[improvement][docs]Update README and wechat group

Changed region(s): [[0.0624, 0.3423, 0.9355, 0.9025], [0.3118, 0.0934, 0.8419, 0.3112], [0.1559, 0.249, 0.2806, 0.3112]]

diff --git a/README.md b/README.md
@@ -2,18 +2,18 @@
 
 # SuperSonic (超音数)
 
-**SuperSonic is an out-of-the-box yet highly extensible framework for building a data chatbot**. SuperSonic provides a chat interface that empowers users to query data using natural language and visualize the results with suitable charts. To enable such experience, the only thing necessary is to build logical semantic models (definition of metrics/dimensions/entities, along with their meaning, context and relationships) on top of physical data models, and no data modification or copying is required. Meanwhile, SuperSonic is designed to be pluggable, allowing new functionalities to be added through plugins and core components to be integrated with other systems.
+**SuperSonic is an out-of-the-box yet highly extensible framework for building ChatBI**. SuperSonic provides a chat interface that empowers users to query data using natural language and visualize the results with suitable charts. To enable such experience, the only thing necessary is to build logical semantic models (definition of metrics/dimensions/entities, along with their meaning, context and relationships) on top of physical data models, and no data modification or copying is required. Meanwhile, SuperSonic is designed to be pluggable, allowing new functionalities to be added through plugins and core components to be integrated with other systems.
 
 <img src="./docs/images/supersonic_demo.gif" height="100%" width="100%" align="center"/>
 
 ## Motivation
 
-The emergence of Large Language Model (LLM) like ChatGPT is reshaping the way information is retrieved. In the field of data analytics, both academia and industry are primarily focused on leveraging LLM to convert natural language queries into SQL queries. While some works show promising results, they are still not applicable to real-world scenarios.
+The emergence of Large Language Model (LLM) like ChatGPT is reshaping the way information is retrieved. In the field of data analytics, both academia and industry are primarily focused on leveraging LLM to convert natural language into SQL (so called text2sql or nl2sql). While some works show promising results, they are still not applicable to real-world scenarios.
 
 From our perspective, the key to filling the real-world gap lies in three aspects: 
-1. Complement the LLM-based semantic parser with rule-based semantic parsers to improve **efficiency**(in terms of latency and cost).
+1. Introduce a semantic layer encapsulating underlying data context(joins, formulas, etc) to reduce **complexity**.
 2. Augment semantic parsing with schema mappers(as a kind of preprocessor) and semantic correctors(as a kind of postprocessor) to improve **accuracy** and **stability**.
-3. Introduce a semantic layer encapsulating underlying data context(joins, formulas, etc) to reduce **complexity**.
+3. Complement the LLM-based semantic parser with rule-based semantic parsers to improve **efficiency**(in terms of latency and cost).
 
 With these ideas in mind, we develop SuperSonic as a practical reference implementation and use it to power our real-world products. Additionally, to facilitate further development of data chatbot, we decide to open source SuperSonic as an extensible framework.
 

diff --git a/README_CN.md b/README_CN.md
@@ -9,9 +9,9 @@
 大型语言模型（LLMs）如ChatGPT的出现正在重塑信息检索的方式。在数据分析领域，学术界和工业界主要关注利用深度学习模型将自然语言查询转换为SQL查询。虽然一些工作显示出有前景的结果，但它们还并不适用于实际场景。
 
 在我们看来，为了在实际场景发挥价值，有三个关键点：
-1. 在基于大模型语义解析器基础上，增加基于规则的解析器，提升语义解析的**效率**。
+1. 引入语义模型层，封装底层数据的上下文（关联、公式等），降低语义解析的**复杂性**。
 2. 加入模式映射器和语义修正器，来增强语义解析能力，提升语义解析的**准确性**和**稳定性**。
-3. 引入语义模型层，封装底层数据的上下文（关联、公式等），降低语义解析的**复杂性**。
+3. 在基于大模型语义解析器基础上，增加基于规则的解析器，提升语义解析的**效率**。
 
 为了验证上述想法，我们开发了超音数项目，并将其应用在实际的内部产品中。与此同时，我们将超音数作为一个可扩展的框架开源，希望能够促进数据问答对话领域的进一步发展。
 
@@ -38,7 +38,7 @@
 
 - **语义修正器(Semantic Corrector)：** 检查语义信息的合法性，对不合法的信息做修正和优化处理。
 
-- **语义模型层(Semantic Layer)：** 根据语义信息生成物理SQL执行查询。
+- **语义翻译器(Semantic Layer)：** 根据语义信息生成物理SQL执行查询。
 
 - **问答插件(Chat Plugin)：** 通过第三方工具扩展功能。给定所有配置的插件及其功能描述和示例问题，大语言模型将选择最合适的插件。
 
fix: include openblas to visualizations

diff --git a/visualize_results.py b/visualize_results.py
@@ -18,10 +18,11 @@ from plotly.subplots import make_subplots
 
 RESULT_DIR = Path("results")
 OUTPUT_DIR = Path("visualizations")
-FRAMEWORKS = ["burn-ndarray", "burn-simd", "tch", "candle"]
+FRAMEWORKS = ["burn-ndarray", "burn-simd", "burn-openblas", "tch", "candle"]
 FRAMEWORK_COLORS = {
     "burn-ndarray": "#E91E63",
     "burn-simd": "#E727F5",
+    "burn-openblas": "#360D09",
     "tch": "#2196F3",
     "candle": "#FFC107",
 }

::::::

- **YOUR TASK**
What you output must match the lines from the beginning of the material through the line with "## Motivation" exactly, both ends included.

- **RESULT FOR THIS TASK**
[improvement][docs]Update README and wechat group

Changed region(s): [[0.0624, 0.3423, 0.9355, 0.9025], [0.3118, 0.0934, 0.8419, 0.3112], [0.1559, 0.249, 0.2806, 0.3112]]

diff --git a/README.md b/README.md
@@ -2,18 +2,18 @@
 
 # SuperSonic (超音数)
 
-**SuperSonic is an out-of-the-box yet highly extensible framework for building a data chatbot**. SuperSonic provides a chat interface that empowers users to query data using natural language and visualize the results with suitable charts. To enable such experience, the only thing necessary is to build logical semantic models (definition of metrics/dimensions/entities, along with their meaning, context and relationships) on top of physical data models, and no data modification or copying is required. Meanwhile, SuperSonic is designed to be pluggable, allowing new functionalities to be added through plugins and core components to be integrated with other systems.
+**SuperSonic is an out-of-the-box yet highly extensible framework for building ChatBI**. SuperSonic provides a chat interface that empowers users to query data using natural language and visualize the results with suitable charts. To enable such experience, the only thing necessary is to build logical semantic models (definition of metrics/dimensions/entities, along with their meaning, context and relationships) on top of physical data models, and no data modification or copying is required. Meanwhile, SuperSonic is designed to be pluggable, allowing new functionalities to be added through plugins and core components to be integrated with other systems.
 
 <img src="./docs/images/supersonic_demo.gif" height="100%" width="100%" align="center"/>
 
 ## Motivation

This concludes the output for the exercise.